The camera does have UHS-1 card support. But as it launched recently, many expected it to have UHS-2 or UHS-3 support. The camera also doesn’t have a backup memory card slot in case your main card gets corrupted or damaged.

EOS 6D Mark II Features

It comes with a decent touch input capable LCD screen with 1040k dots resolution. The biggest advantage here is the screen is swivel capable and articulate. This is great for vlogging and selfies.

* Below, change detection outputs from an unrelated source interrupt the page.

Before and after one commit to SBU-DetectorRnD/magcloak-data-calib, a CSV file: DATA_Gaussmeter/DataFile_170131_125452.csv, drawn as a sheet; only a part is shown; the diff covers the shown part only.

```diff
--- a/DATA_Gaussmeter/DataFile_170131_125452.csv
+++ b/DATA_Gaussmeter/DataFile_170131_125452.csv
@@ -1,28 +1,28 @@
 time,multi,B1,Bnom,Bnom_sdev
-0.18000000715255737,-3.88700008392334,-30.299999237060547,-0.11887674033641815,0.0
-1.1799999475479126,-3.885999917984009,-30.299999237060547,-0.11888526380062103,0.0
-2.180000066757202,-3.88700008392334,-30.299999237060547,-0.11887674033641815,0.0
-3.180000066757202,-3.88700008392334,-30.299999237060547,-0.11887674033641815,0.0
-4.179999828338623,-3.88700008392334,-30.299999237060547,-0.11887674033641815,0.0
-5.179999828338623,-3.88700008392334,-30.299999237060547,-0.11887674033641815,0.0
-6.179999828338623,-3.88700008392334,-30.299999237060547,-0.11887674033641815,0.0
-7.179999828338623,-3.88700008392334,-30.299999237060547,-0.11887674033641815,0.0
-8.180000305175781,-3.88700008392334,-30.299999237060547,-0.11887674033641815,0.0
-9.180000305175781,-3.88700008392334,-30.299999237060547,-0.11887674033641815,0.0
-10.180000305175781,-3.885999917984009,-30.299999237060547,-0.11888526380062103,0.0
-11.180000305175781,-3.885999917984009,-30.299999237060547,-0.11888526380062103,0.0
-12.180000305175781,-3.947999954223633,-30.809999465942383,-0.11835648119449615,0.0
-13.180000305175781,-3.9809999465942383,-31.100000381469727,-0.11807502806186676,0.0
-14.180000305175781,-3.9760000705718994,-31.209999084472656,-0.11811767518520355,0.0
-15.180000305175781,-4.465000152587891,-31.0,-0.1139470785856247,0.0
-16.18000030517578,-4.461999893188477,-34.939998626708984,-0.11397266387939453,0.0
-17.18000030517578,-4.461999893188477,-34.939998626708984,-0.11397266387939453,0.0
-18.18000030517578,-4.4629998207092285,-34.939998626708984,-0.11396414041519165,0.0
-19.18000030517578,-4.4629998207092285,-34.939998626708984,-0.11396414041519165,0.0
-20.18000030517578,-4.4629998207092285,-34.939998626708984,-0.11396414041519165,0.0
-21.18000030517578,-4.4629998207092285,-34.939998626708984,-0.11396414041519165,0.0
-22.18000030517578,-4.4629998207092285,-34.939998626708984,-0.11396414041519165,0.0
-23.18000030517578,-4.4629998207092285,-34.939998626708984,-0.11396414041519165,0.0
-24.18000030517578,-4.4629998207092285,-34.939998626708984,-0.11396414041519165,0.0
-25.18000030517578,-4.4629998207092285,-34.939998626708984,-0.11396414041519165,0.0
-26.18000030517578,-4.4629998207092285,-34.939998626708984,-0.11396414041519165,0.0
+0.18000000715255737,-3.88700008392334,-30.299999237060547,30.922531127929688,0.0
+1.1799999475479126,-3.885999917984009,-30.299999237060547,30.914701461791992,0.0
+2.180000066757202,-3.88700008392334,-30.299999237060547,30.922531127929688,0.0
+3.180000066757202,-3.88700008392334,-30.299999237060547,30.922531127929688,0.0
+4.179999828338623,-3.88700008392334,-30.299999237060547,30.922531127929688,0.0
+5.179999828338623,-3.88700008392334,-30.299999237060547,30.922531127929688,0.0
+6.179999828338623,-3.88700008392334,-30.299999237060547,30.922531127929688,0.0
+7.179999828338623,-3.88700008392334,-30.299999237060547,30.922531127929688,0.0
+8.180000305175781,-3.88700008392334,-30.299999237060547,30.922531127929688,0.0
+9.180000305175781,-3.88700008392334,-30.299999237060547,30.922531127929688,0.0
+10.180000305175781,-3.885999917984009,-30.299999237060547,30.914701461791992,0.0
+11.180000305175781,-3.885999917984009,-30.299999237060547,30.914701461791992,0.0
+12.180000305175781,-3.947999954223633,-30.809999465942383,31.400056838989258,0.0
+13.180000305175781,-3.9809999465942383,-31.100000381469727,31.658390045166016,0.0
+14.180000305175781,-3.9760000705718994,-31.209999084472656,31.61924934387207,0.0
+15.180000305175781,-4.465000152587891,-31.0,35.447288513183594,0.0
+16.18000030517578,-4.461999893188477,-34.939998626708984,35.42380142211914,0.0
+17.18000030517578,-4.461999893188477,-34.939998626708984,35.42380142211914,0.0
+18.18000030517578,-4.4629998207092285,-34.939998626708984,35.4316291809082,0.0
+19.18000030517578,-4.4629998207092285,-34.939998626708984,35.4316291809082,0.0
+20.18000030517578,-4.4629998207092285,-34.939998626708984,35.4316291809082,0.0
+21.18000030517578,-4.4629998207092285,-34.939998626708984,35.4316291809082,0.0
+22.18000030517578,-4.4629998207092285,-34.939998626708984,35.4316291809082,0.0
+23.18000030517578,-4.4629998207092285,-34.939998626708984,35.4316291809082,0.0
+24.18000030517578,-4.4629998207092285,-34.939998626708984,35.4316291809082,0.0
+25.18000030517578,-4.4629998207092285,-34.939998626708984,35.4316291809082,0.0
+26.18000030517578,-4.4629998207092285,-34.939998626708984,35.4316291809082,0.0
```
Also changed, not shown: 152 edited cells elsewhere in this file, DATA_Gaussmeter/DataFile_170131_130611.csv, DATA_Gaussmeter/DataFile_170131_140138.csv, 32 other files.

  • More lightweight and easy to travel with compared to other full-frame cameras.
  • Compact and more portable compared to other full-frame cameras.
  • Weather sealing and dustproof.
  • Forty-five crossed type autofocus points.
  • Wide range of ISO options.
  • Better processed images (jpg) with better color correction and better processing speed due to the new DIGIC 7 processor.
  • 6.5 frames per second capturing support.
  • Bluetooth 4.1 support.
  • Inbuilt WiFi.
  • Inbuilt NFC.
  • GPS support.
  • Eye-Fi card support.
  • Five-axis digital video stabilization.
  • Dual pixel tracking autofocus for videos.
  • Pretty good inbuilt stereo mic.
  • Articulate and swivel capable screen.


  • Not very intuitive controls.
  • No joystick.
  • Focusing points are crammed in the middle of the frame. They are not spread out edge to edge.
  • No PC sync socket.
  • No USB 3.0 support.
  • Audio jack output for monitoring unavailable.
  • 4k video recording unavailable.
  • No UHS-2 or UHS-3 card support.
  • No backup memory slot.
  • 1/4000s shutter speed.

Sample Photos Taken From The Canon EOS 6D Mark II

Canon EOS 5D Mark IV

Canon EOS 5D Mark IV Full Frame Digital SLR Camera Body
  • New 30.4 Megapixel full-frame CMOS sensor for versatile shooting in nearly any...
  • 4K Motion JPEG video (DCI cinema-type 4096 x 2160) at 30p or 24p; in- camera...
  • Superb Dual Pixel CMOS AF for responsive and smooth AF during video or live view...
  • Excellent performance - up to 7.0 fps continuous shooting speed with...

The Canon 5D Mark IV is another great full-frame DSLR from Canon. Released back in 2016, the camera comes with two different kit options. An EF 24-70mm f/4L IS USM Lens Kit, and an EF 24-105mm f/4L IS II USM Lens Kit. Being more than four years old at this point, it has come down in price quite a lot. And now it can go toe to toe with the other entry-level full-frame cameras at this price range.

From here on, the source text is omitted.